Child pornography trafficked on Facebook
Baptist Press
October 29, 2010

Child pornography trafficked on Facebook

Child pornography trafficked on Facebook
Baptist Press
October 29, 2010

NASHVILLE, Tenn. — Facebook

houses a subculture dedicated to trafficking child pornography and interacting

with potential victims, according to an investigative report by FoxNews.com.

The social network site says

it is doing all it can to keep pedophile materials from being displayed, but

the news organization found plenty of suggestive and potentially illegal

photographs of children on the website.

“Where kids play, predators

prey. Predators and pedophiles are taking advantage of this site to target

children, swap child pornography and share their exploits,” Donna Rice Hughes,

president of Enough Is Enough, said in response to the report.

“It is entirely unacceptable

that Facebook has allowed this content to surface on its site, and I fear this

is only the tip of the iceberg.”

After uncovering the

subculture of child pornography on Facebook, FoxNews.com spent 90 minutes on

the phone with two Facebook executives, including the company’s chief security

officer, leading them click-by-click through what they found.

The executives were “dumbfounded,

unaware of and unable to explain the extremely graphic content on the site,”

FoxNews.com reported Oct. 21. They were shocked that their filters had failed,

and later some of the material was blocked but much of it remained available to

the public.

“We’re constantly looking to

improve our filter system,” Joe Sullivan, Facebook’s chief security officer,

said. “As we get more information and tactics, we’ll use that to inform our

system to make it even better.”

Displaying child pornography

is against Facebook’s terms of use, and Facebook’s filter system utilizes a

list of keywords from the National Center for Missing & Exploited Children.

One challenge in blocking all illicit material, the company said, is that some

keywords that child pornographers use have double meaning and are harmless in

some cases.

“Some terms on these lists,

including code words and acronyms, have multiple meanings, which makes it

difficult to block them upfront without also preventing legitimate uses,”

Facebook spokesman Simon Axten said.

“We do a careful evaluation of

each term and consider both the potential for abuse and the frequency with

which the term is used in other contexts when making decisions on whether to

block or flag,” Axten said.

But Hemanshu Nigam,

co-chairman of President Obama’s Online Safety Technology Working Group, told

FoxNews.com that the mass of pedophile content on Facebook would have been

rooted out if the company were doing its job properly.

“The fact that Facebook

missed the most basic terms in the terminology of child predators suggests that

they’ve taken a checkbox approach instead of implementing real solutions to

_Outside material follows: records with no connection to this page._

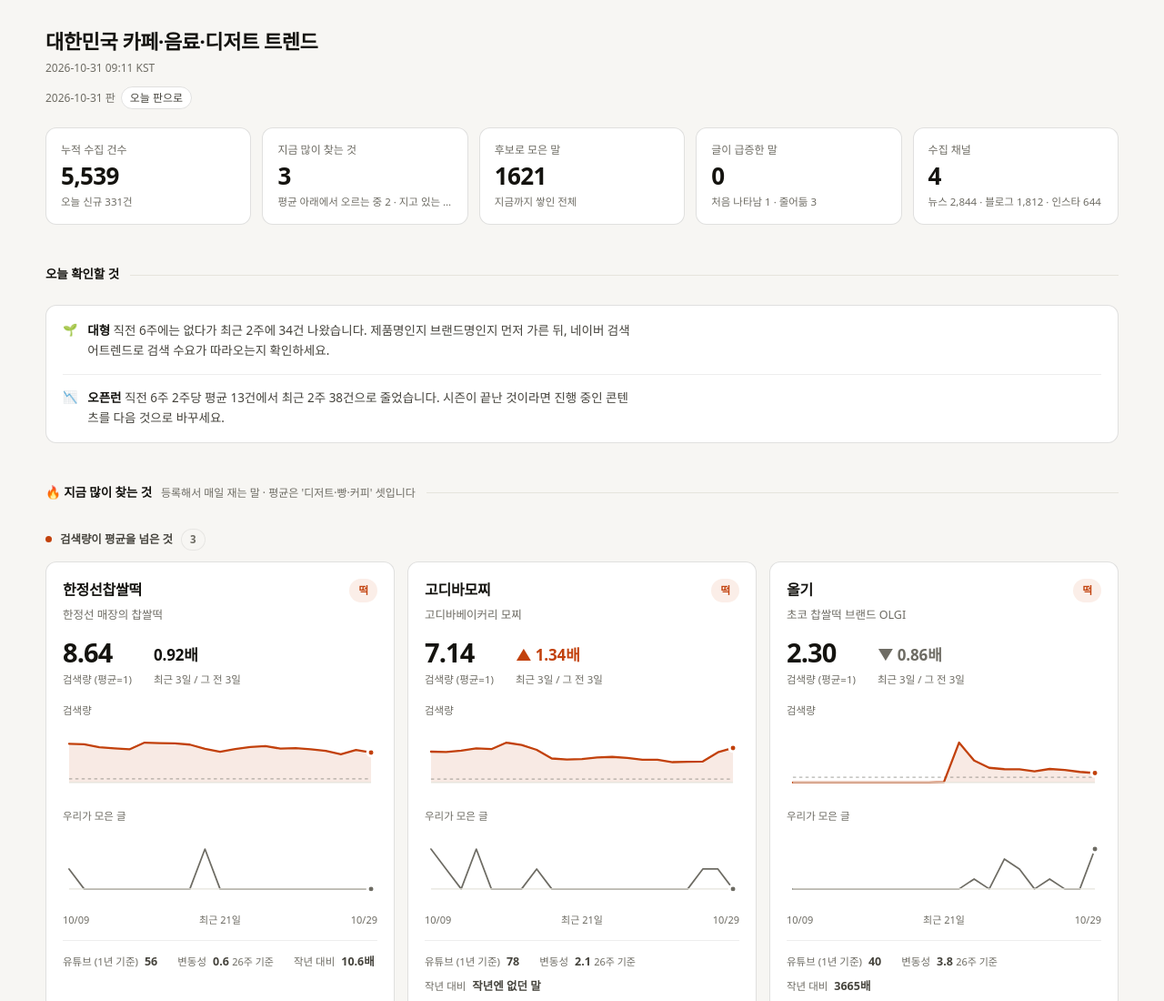
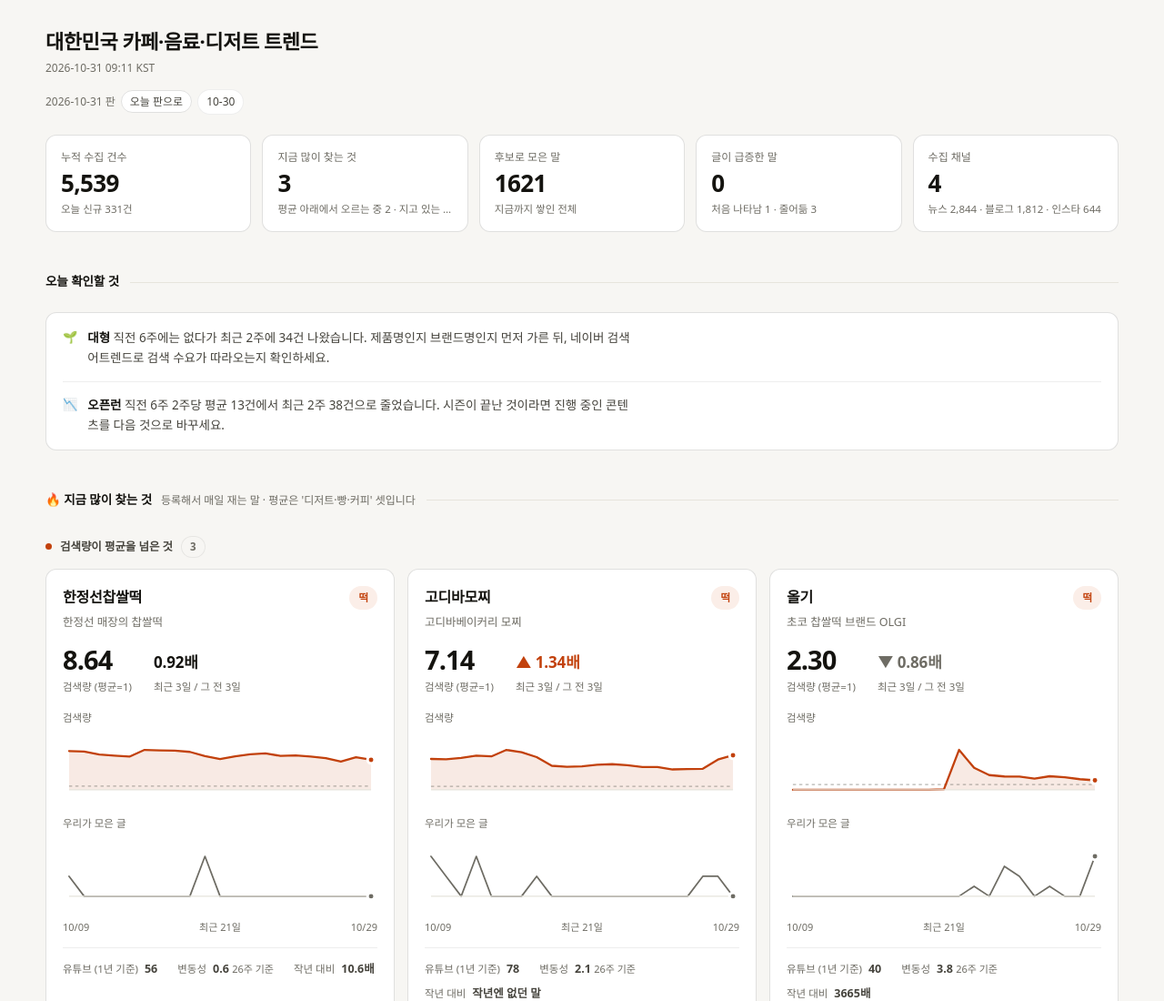
Before and after one commit to paytalab-m/cafe-trend, a plain HTML site: page d/2026-10-31.html in a window 1280 px wide. Shown: the top 1100 px of the page at 91% size. Drawn offline with Linux system fonts and the light colour scheme.

Commit message:
대시보드 2026-11-02 13:55

```diff
--- a/d/2026-10-31.html
+++ b/d/2026-10-31.html
@@ -233,7 +233,7 @@ footer b{color:var(--ink2)}
  .lead .v{font-size:26px}
 }
 
-/* 지난 판 보기 — publish.py 가 <!--DATES--> 자리에 채운다 */
+/* 지난 판 보기 */
 .days{display:flex;flex-wrap:wrap;gap:6px;align-items:baseline;margin:14px 0 2px;
  font-size:12px;color:var(--mut)}
 .days a{color:var(--ink2);text-decoration:none;border:1px solid var(--hair);
@@ -245,7 +245,7 @@ footer b{color:var(--ink2)}
 <div class="page">
 <h1>대한민국 카페·음료·디저트 트렌드</h1>
 <div class="sub">2026-10-31 09:11 KST</div>
-<div class="days"><span class="k">2026-10-31 판</span><span class="back"><a href="../index.html">오늘 판으로</a></span></div>
+<div class="days"><span class="k">2026-10-31 판</span><span class="back"><a href="../index.html">오늘 판으로</a></span><a href="2026-10-30.html">10-30</a></div>
 <div class="tiles"><div class="tile"><div class="k">누적 수집 건수</div><div class="v">5,539</div><div class="n">오늘 신규 331건</div></div><div class="tile"><div class="k">지금 많이 찾는 것</div><div class="v">3</div><div class="n">평균 아래에서 오르는 중 2 · 지고 있는 것 1</div></div><div class="tile"><div class="k">후보로 모은 말</div><div class="v">1621</div><div class="n">지금까지 쌓인 전체</div></div><div class="tile"><div class="k">글이 급증한 말</div><div class="v">0</div><div class="n">처음 나타남 1 · 줄어듦 3</div></div><div class="tile"><div class="k">수집 채널</div><div class="v">4</div><div class="n">뉴스 2,844 · 블로그 1,812 · 인스타 644</div></div></div>
 
 <h2><span class="t">오늘 확인할 것</span></h2>
```
Also changed, not shown: d/2026-10-30.html (+1 -1 lines), d/2026-11-01.html (+2 -2 lines).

help real problems facing children online,” Nigam said.

Hughes, of Enough Is Enough,

said the investigation underscores the fact that parents must be involved when

their children use Facebook. A world of dangerous, exploitative content is just

a few clicks away from any unsuspecting or curious teenager, she said.

“Over the past 10 years, we

have seen a sort of perfect storm scenario emerge for Internet-initiated sexual

crime against children,” Hughes said. “Never before have predators and

pedophiles been able to hold a town hall together to share their exploits and

encourage this type of horrific behavior, but now, through sites like Facebook,

they can do just that.

“We find that these

individuals are often at the cutting edge of technology, they have easy access

to child pornography and to children, and law enforcement, the technology

industry and parents are often left in the dust, which is why we focus on

reaching those parents and educating about prevention,” Hughes said.

Enough Is Enough provides

guidance for parents called Internet Safety Rules ’N Tools, online at

internetsafety101.org, including such tips as:

  • Establish an ongoing

    dialogue and keep lines of communication open.

  • Supervise use of all

    Internet-enabled devices.

  • Know your child’s online

    activities and friends.

  • Regularly check the online

    communities your children use, such as social networking and gaming sites, to

    see what information they are posting.

  • Supervise the photos and

    videos your kids post and send online.

  • Discourage the use of

    webcams and mobile video devices.

  • Teach your children how to

    protect personal information posted online and to follow the same rules with

    respect to the personal information of others.

“Parents have to remain

alert,” Hughes said.